October 25, 1845
From the Bay of Aransas. — The U. S.
transport steamboat Monmouth, Capt. Baker, arrived here yesterday
forenoon from Aransas Bay. She left there on the 16th inst.,
arrived at Galveston on Friday night, and departed again on Monday
night, the 20th, and made her way hither, against N.N.E.
winds, which prevailed throughout the passage.
The Monmouth is in a very critical state,
leaking most rapidly, and will go at once into dry dock for repairs.
The army at Corpus Christi was in pretty
good health, except that a few cases of dysentery had occurred. Three
hundred Mexicans ventured within 50 miles of Corpus Christi a few days
since, in pursuit of a body of Camanches, which had been committing
depredations on the settlements. The commander of the Mexicans, being
an old acquaintance of Col. Kinney, sent word to him that he should have
called to see him, but was fearful he might be censured. An old friend
in the army writes us as follows on this subject:
7th Infantry Camp, Corpus
October 15th, 1845.
My Dear Sir
— I wrote you by the Alabama, since which nothing of import has
transpired. Yesterday Madam Rumor circulate d a report that 300 Mexican
soldiers were within 60 miles of Corpus Christi. I inquired in relation
to this rumor, and find that there are a few small posts occupied by the
Mexicans on this bank of the Rio Grande. In the vicinity of Mier, for
instance, there are about 100, near Loredo about 100, and near Camargo
about 100. The Camanches came down in the vicinity of that portion of
the frontier and committed depredations, killing and stealing. The
troops from the neighborhood of the different towns mentioned started
out in pursuit in three detachments, (about 100 each,) and are now on
the war trail. This is nothing unusual as I learn from Col. Kinney.
Whether Gen. Taylor will or will not take
any action upon this, is yet to be determined.
The steamer Monmouth goes over for
repairs. She will return here again. Capt. Blake’s party has not yet
The party under Capt. Blake had been
previously sent out on a reconnoissance, we believe. We have no
further intelligence whatever as to the army by this arrival.
The Monmouth left at Aransas the propeller
Augusta, lightering; the steamboat Leo, for sale, freight or charter; and
the schrs. T. F. Hunt and Cornelia, loaded with powder and arms. The schr.
Josephine, and another small one, were lying at anchor, ready for sea.
The brig Pocahontas arrived at Aransas on the 15th, but it was

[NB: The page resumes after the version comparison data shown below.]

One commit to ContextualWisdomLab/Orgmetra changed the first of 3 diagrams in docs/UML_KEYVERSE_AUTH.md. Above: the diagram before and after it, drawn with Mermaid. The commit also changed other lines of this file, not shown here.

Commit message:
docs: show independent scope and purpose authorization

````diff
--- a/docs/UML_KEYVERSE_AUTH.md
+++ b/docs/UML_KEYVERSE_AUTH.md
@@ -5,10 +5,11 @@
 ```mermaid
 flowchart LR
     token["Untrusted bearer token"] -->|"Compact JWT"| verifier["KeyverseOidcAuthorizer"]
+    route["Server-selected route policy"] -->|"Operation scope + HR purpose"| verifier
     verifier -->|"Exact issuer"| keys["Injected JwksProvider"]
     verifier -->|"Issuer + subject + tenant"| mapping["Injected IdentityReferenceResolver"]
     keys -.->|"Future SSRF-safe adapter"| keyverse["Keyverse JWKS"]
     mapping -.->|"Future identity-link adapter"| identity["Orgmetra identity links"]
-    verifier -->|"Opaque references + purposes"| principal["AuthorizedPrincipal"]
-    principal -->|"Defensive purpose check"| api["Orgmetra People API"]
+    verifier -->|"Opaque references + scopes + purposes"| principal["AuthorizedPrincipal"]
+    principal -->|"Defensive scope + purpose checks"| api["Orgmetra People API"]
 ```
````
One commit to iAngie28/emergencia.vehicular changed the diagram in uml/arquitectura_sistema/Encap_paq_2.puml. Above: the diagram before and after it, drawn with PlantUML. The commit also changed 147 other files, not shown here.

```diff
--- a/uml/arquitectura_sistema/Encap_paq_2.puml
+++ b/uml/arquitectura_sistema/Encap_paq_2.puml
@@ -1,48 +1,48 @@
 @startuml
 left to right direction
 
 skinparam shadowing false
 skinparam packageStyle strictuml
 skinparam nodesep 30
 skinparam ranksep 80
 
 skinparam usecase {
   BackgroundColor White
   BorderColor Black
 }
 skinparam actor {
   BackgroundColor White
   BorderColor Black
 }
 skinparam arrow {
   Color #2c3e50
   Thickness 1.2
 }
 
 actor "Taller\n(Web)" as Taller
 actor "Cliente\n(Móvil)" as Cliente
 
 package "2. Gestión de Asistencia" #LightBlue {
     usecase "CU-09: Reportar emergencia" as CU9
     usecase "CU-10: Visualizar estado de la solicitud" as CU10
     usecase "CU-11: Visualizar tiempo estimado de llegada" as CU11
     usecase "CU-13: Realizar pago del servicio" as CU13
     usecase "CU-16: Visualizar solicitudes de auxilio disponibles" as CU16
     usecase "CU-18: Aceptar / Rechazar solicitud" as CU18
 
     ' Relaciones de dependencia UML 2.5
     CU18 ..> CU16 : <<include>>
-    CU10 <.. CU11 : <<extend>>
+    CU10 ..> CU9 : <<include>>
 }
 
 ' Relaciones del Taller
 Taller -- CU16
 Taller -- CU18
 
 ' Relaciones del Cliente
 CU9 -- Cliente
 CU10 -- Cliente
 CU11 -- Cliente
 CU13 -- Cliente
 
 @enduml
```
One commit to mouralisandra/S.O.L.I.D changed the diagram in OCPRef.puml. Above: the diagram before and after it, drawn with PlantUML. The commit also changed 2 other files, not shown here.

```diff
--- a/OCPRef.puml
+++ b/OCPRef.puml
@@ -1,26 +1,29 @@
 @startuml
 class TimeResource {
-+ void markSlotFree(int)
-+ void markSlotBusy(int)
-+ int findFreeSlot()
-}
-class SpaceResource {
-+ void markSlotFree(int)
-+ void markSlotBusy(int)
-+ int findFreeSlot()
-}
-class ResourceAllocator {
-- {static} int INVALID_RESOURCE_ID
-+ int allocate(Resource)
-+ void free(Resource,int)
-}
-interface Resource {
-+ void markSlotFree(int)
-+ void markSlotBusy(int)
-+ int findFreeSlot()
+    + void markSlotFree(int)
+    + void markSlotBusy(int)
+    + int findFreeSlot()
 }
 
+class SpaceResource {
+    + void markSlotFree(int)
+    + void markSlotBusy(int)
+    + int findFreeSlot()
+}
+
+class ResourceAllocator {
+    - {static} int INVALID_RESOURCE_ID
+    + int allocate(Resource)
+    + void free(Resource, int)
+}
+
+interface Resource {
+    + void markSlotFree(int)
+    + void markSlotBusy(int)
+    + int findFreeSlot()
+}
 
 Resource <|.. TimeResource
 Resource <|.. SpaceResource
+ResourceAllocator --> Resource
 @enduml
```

too rough to venture alongside her. The propeller McKim was left at
Galveston, to leave in two or three days. The Monmouth met the steamship
New York on he 20th inst., at 9 o’clock, a.m., about 30 miles
east of Galveston.
Source: The Daily Picayune, October
25, 1845, p. 2, col. 3.